Keystone XL doesn't satisfy U.S. President Barack Obama's environmental demands and should be rejected, billionaire activist Tom Steyer told a Washington summit he sponsored Monday on the controversial pipeline.
"Keystone XL fails his climate test and certainly is not in the interests of the United States," Mr. Steyer, wearing his trademark red plaid tie, told about 100 audience members.
The half-day forum, a collection of speakers and advocates mostly opposed to Keystone XL, gathered to answer the question: "Can Keystone pass the President's climate test?"
That reference was to Mr. Obama's speech last summer when he set the benchmark for the pipeline's approval. "Our national interest will be served only if this project doesn't significantly exacerbate the problem of carbon pollution," Mr. Obama said June 25 in a major speech at Georgetown University outlining his climate-change policy. "The net effects of the pipeline's impact on our climate will be absolutely critical to determining whether this project is allowed to go forward," the President added.
Both sides seized on the ambiguity. Keystone boosters claimed Alberta's vast oil sands reserves would get to market – and be burned – one way or another so the pipeline wouldn't add to overall carbon emissions. Anti-Keystone activists claimed the opposite; that the pipeline, by creating a cost-effective route to global markets and tidewater ports would underpin massive new investment and vast expansion of the oil sands.

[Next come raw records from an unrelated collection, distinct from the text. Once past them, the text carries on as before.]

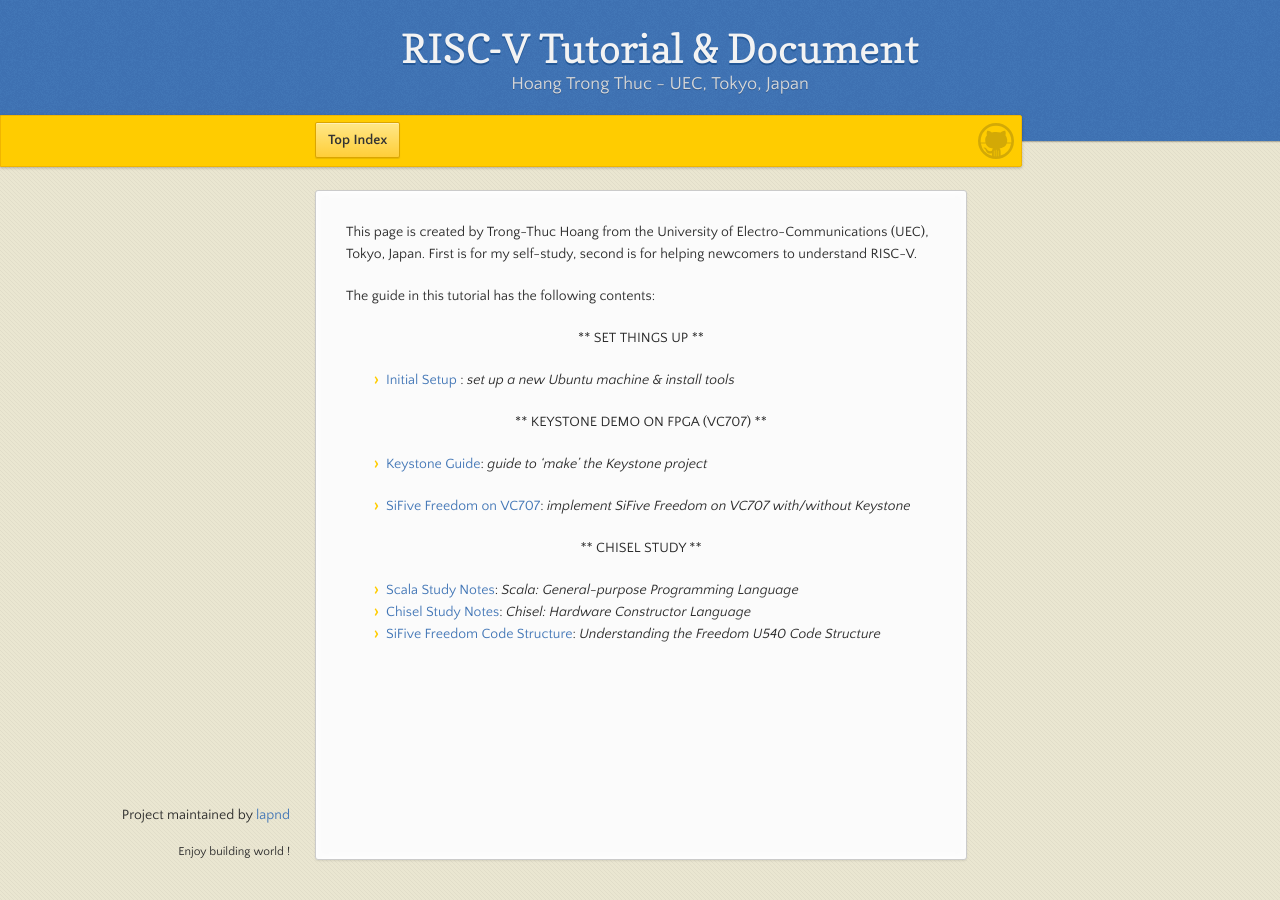
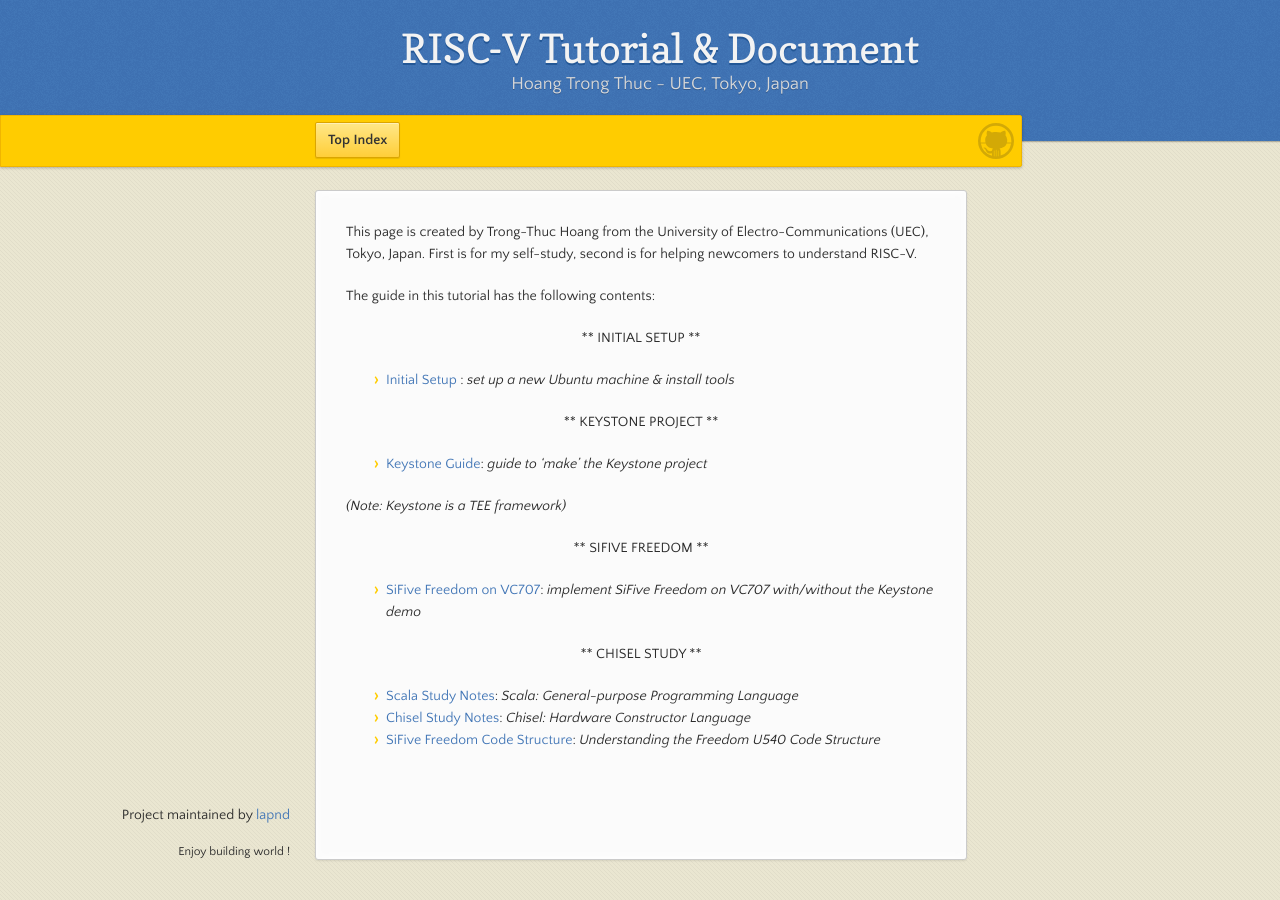
Before and after one commit to lapnd/httdes.github.io, a Jekyll site: the page built from index.md, in a window 1280 px wide. Built offline with Jekyll 4.4.1, drawn with Linux system fonts in a browser that asks for light colours.

Commit message:
Update index.md

```diff
--- a/index.md
+++ b/index.md
@@ -6,15 +6,19 @@ This page is created by Trong-Thuc Hoang from the University of Electro-Communic
 
 The guide in this tutorial has the following contents:
 
-<p style="text-align:center">** SET THINGS UP **</p>
+<p style="text-align:center">** INITIAL SETUP **</p>
 
 - [Initial Setup](./init.md) : *set up a new Ubuntu machine & install tools*
 
-<p style="text-align:center">** KEYSTONE DEMO ON FPGA (VC707) **</p>
+<p style="text-align:center">** KEYSTONE PROJECT **</p>
 
 - [Keystone Guide](./keystone.md): *guide to 'make' the Keystone project*
 
-- [SiFive Freedom on VC707](./vc707.md): *implement SiFive Freedom on VC707 with/without Keystone*
+*(Note: Keystone is a TEE framework)*
+
+<p style="text-align:center">** SIFIVE FREEDOM **</p>
+
+- [SiFive Freedom on VC707](./vc707.md): *implement SiFive Freedom on VC707 with/without the Keystone demo*
 
 <p style="text-align:center">** CHISEL STUDY **</p>
 
```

On Monday, Mr. Steyer painted a grim picture of dire consequences for approval of Keystone XL, the long-delayed pipeline intended to funnel 830,000 barrels of Alberta oil daily to massive refinery complexes close to seaports on the Texas and Louisiana coasts. "A 'yes' on Keystone would mean more oil extracted, more carbon pollution," he said: adding: "we face irreversible changes that will come at a catastrophic cost."
Keystone will unlock massive further development of Alberta's vast bitumen reserves, he said. But the profits and benefits will go to big oil companies and China.
TransCanada Corp's $5.6-billion pipeline is "a great deal for China and oil-hungry nations where the oil will be exported [but] it will significantly contribute to the carbon pollution driving climate change," Mr. Steyer said. That, in turn, is a "threat to our national security" because of inevitable massive human migrations as a warmer planet floods coastlines and makes some areas uninhabitable.
Few of the arguments were new and Keystone XL proponents were unimpressed by the "summit" of like-minded panelists. "Tom Steyer's events are nothing more than closed-door PR stunts that fail to acknowledge the growing and diverse number of energy and climate experts saying that Keystone XL meets President Obama's climate test," said Matt Dempsey, of Oil Sands Fact Check, a lobby group backing the pipeline. "We hope President Obama will listen to these experts over a billionaire activist."
TransCanada was equally unimpressed by the summit.
"No one should be surprised that this political event has reached a pre-determined outcome," said Shawn Howard, a spokeman for TransCanada. "In fact, that outcome was announced within the first three minutes of Mr. Steyer taking the podium."
The bitter, and long-running, debate over Keystone XL may run on for some time. A final environment impact assessment is due from the State Department soon but any final decision will be made in the Oval Office.
Mr. Obama seems in no hurry, despite increasingly shrill Canadian government statements, including Prime Minister Stephen Harper's claim that he "won't take 'no' for an answer" irrespective of the U.S. process.
Mr. Steyer, who calls Keystone XL a "literal and figurative line in the sand" is among many who see the decision as a litmus test of the president's commitment to cutting carbon emissions on climate change. Meanwhile, solid majorities in Congress and among ordinary Americans back approval of the pipeline.
Monday's summit was co-sponsored by the Center for American Progress Action Fun and NextGen Climate Action, a group founded by Mr. Steyer to "act politically to avert climate disaster and preserve American prosperity."
Since retiring from the private sector, where he ran major investment funds, Mr. Steyer has emerged as one of America's foremost – and biggest spending – political activists on climate issues. He has backed various political campaign aimed at electing candidates committed to environmental and renewable energy projects.
A billionaire, Mr. Steyer has also joined Bill Gates, Warren Buffett and other very-high-wealth Americans in the so-called Giving Pledge in which they commit to donating the bulk of their wealth to charitable and non-profit activities.